Who Should You Learn From?

"It's a long road to wisdom it's a short road to being ignored." - The Lumineers.

This quote is one of my favorites and has left a lasting impression on me when I first heard it years ago. 

Over the last few years, social media and the internet as a whole have made it challenging to decipher good information from, well... bullshit! With all due respect. 

In this current state of computer programmer dog training, it's important to finely hone your bullshit ninja sword to meticulously carve your way through the weeds to find the gems. Marketing done well is powerful but, from what I see daily, I find it quite troublesome. Dog walkers teaching training, dog bloggers teaching dog park skills, and - have you been to the vet in the past few years? Try getting advice there. Everyone has opinions but I'd rather listen to the facts. And facts are created over time. 

I was studying with a world-class photographer the other day. This guy gets tens of thousands of dollars to travel all around the world shooting some of the most amazing people and locations. He said something that was powerful to me: "I can teach you everything you need to learn in a day. The problem is it will take you 10 years to master it. It's not knowing it's doing." 

That being said, I don't want to waste ten years doing it wrong, so I'd rather start slow and move fast later. Long game!

So here it goes: if I were Gary now talking to Gary 11 years ago, here are a few things I would want myself to know. My Uncle Gary has a famous saying in his line of work: "The Learning Curve Is Powerful." 

The mind-heart-body connection. Things happen for dogs in that order. A thought occurs, the heart races, the body responds the way it feels genetically and from learned experiences. So, you have to work that way to help the dog. If you make the rookie error of trying to control the mind through the body, you will have years of anguish ahead. Mind, body, then spirit. 

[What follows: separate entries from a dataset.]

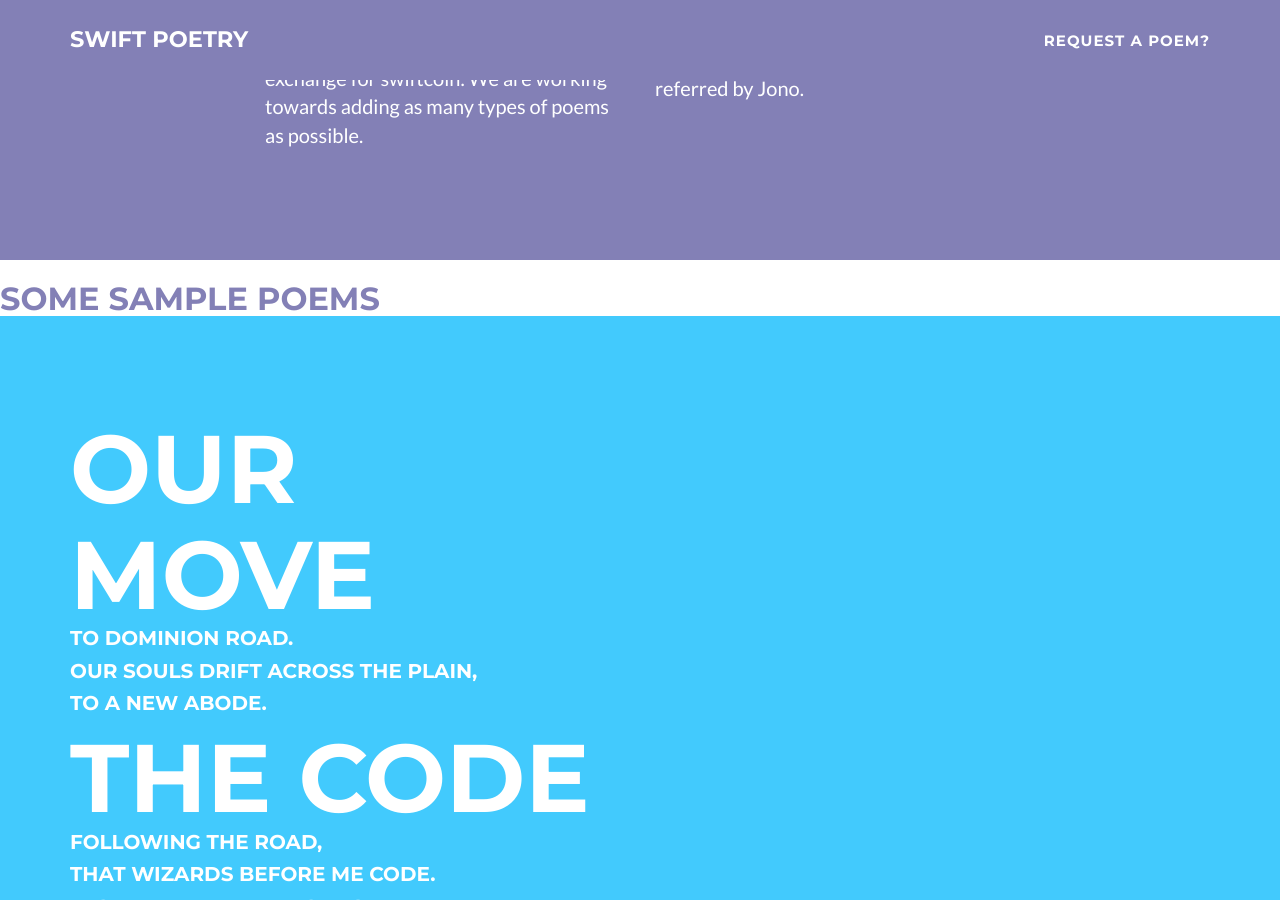
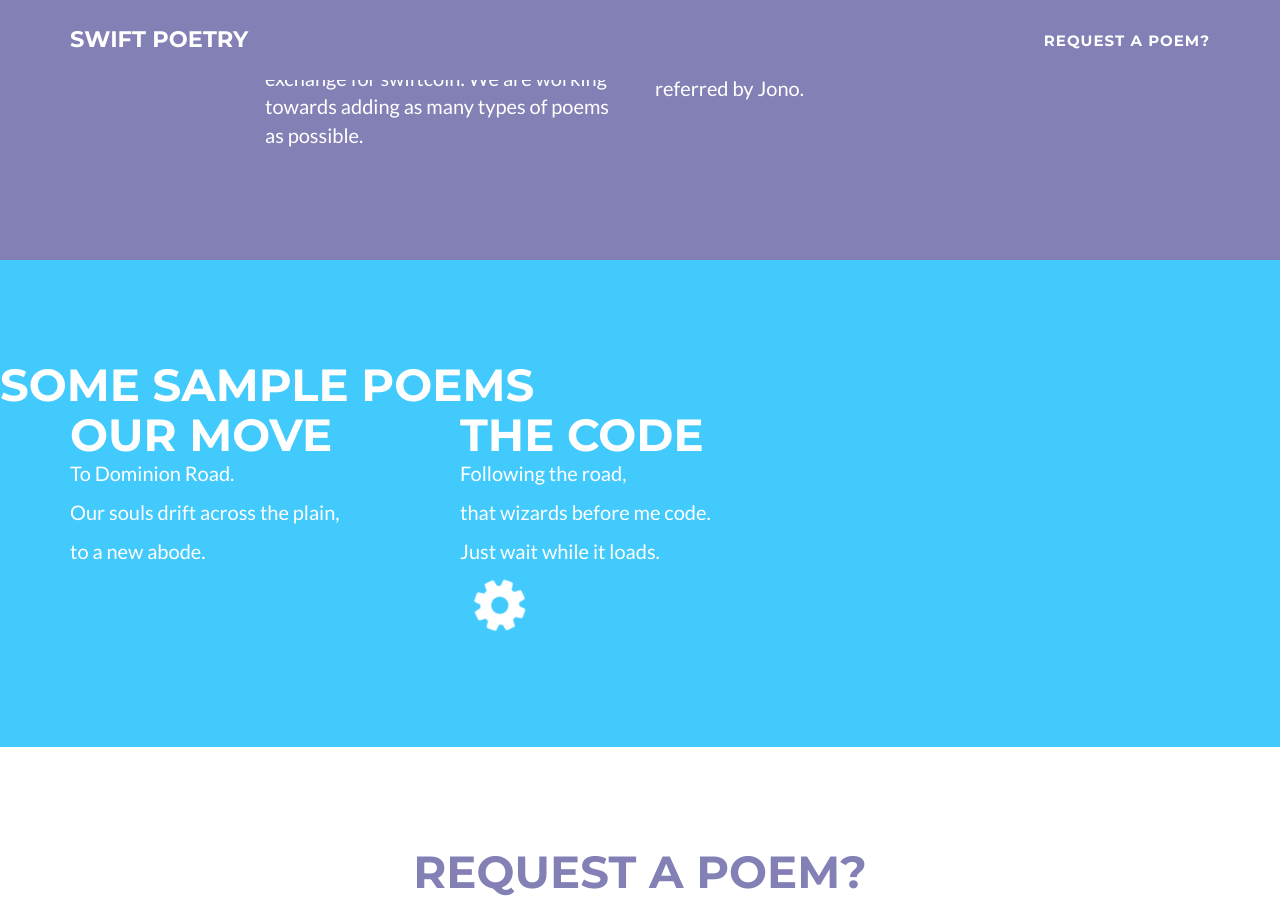
Before and after one commit to foopod/swiftpoetry, a Jekyll site: the page built from index.html, in a window 1280 px wide and 900 px high, scrolled down 995 px. Built offline with Jekyll 4.4.1, drawn with Linux system fonts in a browser that asks for light colours.

Commit message:
Update default.html

```diff
--- a/_layouts/default.html
+++ b/_layouts/default.html
@@ -6,16 +6,19 @@
     {% include header.html %}
 <!--    {% include portfolio_grid.html %}-->
     {% include about.html %}
-    <h2>Some sample poems
+
     <section style="background-color: #{{ site.color.primary }}; color:white;">
+        <h2>Some sample poems</h2>
         <div class="container">
-            {% for poem in site.poems reversed %}
+
                 <div class="row">
-                    <div class="col-lg-6">
+                    {% for poem in site.poems reversed %}
+                    <div class="col-lg-4">
                         {{ poem.content }}
                     </div>
+                    {% endfor %}
                 </div>
-            {% endfor %}
+
         </div>
     </section>
 
```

Don't be emotionally dependent on tools, techniques, or methodologies. 

It's important to discuss things with people who aren't like you. Don't just say you are open-minded, prove it. People who think differently than you have lots to teach - good and bad. I can remember vividly watching a trainer once and thinking: I'll never do that. I learned a lot that day from being open-minded and observing. When you talk, you say what you already know. When you listen, you learn. Don't be intimidated by other points of view. Be inspired to keep learning, articulating your message, and listen to their motivations and journey.  

Don't let fear of the unknown stunt your growth. Don't be scared to say something doesn't make sense. Don't be scared to say it's not working if you think you are doing it right. The search for a better way is more important to the end goal then the short term discomfort of your peer's opinions. 

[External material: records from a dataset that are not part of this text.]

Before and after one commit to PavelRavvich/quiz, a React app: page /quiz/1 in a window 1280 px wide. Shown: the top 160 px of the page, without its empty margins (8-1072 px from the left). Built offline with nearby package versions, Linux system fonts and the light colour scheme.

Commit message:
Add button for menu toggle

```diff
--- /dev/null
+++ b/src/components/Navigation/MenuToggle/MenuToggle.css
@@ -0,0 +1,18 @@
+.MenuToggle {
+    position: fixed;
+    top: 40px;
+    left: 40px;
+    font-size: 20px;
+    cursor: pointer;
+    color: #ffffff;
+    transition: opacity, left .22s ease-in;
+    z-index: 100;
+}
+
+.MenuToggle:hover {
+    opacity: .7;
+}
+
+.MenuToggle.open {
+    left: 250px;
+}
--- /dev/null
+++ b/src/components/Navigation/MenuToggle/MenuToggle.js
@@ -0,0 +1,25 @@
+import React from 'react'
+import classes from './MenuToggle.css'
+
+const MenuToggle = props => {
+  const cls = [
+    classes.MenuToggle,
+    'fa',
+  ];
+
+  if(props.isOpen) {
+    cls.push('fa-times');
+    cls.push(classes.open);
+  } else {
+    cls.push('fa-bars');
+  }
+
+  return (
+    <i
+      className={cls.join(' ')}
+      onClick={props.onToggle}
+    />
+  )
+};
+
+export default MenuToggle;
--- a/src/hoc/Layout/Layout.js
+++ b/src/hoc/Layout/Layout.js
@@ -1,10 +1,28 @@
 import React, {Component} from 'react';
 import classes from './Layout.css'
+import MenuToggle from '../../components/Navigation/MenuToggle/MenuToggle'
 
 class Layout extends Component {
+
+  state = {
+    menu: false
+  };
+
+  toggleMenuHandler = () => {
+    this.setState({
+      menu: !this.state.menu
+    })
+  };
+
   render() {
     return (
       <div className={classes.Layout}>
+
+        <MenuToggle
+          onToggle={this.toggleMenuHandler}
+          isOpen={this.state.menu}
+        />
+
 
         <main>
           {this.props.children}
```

Don't let ego control your actions. If something isn't working, rather then drawing a line in the sand and holding your ground be willing to explore alternatives to get the results you are looking for. People often fear their clients will be upset. Were you upset when your newest car increased its safety features? Of course not. People enjoy innovation. Use your constant interest to help and share to create a family of dog owners, not just quick money grabs. They might tell you that you're crazy, then they later they will ask how you did it.  Ego off.

Let dogs experience consequences. Discipline is important. If you touch the stove and it's hot, you got disciplined. How else will you know what hot is? You can only teach when there is an error. Many people avoid letting things happen because it causes them emotional responses they are trying to avoid. Consequences are important to learning.

Nature had a plan before human interference. What would that dog have been if no one confused them? Did nature make the dog in front of you, or was it learned from its environment? That's an important place to start. 

Wisdom only comes in one way - TIME. Remember the quote above. Enjoy what the journey has to offer. The ups and downs get easier to digest. Trying to move fast disrespects the craft. In other cultures, people spend generations and generations perfecting a particular skill.

Stay in your lane. Don't be blinded by people who recite something from a social media post someone else said, from an interview that wasn't even about the topic they are referencing. Don't compare your backstage to someone else's spotlight. That's one of the dangers of the filtered world we live in.

Be true to you, stay your path, and as my friend Teresa says: 


Off the Chain Resources

Check out Isabel, the sweetest Rottie on the planet, share a walk and what works for her

: I received lots of requests about how to add a donation button to Facebook, so I made a free video you can check out HERE

A short video: My belief in the importance of self awareness and it's role in the journey of dog ownership. 

: I often get asked what equipment I use to shoot and edit my videos on youtube. Obviously live videos are on my phone but here is everything else I use including iMovie to edit. 

: In 2018 I will be raising the price of my ebook to $79, so if you have been on the fence, please hit reply and ask all the questions you have. I'd love to answer them

Video: Why I Go Live. My Dog's Can't Embarrass Me. 

Head Rubs and Belly Scratches